Intimidated by the increasing drought risks amid the driest year in the recent past, Turkish farmers are stepping up pressure on the authorities to include drought provisions into crop insurance.
Turkish Agricultural Chambers Union (TZOB) President Şemsi Bayraktar said recent temperatures had been above seasonal averages and the lack of rain prompted agricultural drought concerns. He called on the government to help crop producers recover from the financial effects of potential problems.
In 2007, Turkey introduced subsidized agricultural insurance, known as Tarsim, regulated by the Agricultural Insurance Pool, and the scope of this insurance has been expanding ever since.

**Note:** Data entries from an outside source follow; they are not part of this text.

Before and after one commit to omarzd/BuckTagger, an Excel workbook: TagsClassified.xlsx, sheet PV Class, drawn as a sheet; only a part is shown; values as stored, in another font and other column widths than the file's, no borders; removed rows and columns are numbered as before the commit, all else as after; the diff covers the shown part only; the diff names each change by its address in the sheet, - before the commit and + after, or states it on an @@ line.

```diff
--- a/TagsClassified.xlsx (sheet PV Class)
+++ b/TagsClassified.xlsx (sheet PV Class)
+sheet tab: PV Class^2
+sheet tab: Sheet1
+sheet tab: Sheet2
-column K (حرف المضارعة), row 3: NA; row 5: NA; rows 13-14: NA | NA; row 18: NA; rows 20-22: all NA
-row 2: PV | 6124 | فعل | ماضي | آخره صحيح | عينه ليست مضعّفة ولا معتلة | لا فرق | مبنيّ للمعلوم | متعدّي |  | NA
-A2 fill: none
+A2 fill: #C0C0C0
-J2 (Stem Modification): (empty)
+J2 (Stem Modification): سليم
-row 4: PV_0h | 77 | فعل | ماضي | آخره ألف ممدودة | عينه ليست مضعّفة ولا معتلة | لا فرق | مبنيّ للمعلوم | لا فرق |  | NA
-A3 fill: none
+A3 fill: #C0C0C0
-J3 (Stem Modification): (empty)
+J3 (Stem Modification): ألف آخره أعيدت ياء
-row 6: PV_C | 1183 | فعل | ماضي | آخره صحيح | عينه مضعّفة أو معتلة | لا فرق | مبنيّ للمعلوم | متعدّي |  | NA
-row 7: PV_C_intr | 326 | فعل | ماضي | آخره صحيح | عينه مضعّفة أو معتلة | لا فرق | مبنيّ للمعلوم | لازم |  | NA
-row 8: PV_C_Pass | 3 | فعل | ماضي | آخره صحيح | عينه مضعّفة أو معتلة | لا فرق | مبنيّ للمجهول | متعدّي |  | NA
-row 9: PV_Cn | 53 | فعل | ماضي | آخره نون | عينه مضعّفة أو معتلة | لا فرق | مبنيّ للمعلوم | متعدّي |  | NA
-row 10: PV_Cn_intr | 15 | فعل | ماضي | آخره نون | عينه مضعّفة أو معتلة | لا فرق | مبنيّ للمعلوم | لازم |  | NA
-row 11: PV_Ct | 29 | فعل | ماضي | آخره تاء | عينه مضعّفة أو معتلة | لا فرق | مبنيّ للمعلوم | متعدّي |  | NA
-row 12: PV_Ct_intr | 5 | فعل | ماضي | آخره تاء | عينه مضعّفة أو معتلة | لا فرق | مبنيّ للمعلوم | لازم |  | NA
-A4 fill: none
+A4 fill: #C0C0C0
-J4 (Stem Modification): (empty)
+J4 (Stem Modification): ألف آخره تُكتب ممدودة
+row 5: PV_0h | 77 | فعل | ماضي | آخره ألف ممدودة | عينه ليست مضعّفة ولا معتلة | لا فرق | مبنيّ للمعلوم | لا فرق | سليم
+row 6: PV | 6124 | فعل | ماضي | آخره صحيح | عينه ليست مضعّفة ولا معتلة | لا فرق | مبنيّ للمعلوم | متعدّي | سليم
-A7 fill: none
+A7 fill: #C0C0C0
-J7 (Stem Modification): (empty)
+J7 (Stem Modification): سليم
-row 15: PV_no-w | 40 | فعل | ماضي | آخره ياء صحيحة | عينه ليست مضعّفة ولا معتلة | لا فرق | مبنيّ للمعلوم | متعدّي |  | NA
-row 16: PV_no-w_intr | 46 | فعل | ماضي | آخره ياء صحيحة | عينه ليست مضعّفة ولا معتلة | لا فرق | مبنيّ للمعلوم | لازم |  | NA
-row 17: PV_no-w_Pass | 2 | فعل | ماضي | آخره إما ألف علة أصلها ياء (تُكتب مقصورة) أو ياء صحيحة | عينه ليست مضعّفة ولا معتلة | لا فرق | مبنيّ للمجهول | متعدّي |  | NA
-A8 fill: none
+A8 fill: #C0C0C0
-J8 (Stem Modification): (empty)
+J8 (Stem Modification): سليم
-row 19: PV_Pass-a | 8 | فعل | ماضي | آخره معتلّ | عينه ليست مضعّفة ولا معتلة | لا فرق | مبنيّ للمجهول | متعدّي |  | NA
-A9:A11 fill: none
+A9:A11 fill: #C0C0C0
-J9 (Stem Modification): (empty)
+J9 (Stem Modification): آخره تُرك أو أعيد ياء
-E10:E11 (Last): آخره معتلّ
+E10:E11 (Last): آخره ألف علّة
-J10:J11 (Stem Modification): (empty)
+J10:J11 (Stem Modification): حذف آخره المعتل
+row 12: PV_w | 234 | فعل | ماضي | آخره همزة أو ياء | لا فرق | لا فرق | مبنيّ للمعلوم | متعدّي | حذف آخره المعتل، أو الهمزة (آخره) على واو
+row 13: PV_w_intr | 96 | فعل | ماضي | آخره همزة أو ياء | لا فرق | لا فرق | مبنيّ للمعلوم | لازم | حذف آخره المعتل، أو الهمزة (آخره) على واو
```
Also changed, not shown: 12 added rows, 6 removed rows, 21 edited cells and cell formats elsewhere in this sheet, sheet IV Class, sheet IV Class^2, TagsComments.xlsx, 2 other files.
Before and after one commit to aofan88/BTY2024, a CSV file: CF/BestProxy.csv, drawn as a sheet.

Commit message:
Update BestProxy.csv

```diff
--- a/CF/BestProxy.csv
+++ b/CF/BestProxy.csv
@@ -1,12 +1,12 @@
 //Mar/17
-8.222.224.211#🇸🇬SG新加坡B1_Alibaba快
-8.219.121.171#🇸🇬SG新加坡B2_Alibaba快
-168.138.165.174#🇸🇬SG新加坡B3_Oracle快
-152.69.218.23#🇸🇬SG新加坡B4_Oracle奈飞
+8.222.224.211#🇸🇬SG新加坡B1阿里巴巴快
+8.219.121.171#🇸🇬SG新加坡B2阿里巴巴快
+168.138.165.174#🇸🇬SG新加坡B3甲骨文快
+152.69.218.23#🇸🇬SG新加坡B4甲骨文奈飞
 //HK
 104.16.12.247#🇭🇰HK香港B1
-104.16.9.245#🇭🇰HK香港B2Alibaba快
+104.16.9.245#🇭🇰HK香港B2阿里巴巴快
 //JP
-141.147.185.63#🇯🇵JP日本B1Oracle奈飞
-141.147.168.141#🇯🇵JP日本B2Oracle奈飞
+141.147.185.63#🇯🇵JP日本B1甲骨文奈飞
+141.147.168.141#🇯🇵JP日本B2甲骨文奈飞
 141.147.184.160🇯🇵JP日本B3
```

Bayraktar said the drought should be added to list of natural disasters covered, adding that the pool’s management board had already started working on the issue. Under the Tarsim law that passed six years ago, all natural risks that could have a direct impact on the economic activities of the rural sector, such as hail, floods, earthquakes, storms, landslides and frost, were covered. Insured lands in Turkey have reached 12 billion square meters in crop production, meaning around 8.33 percent of registered lands are insured, according to figures provided by Bayraktar.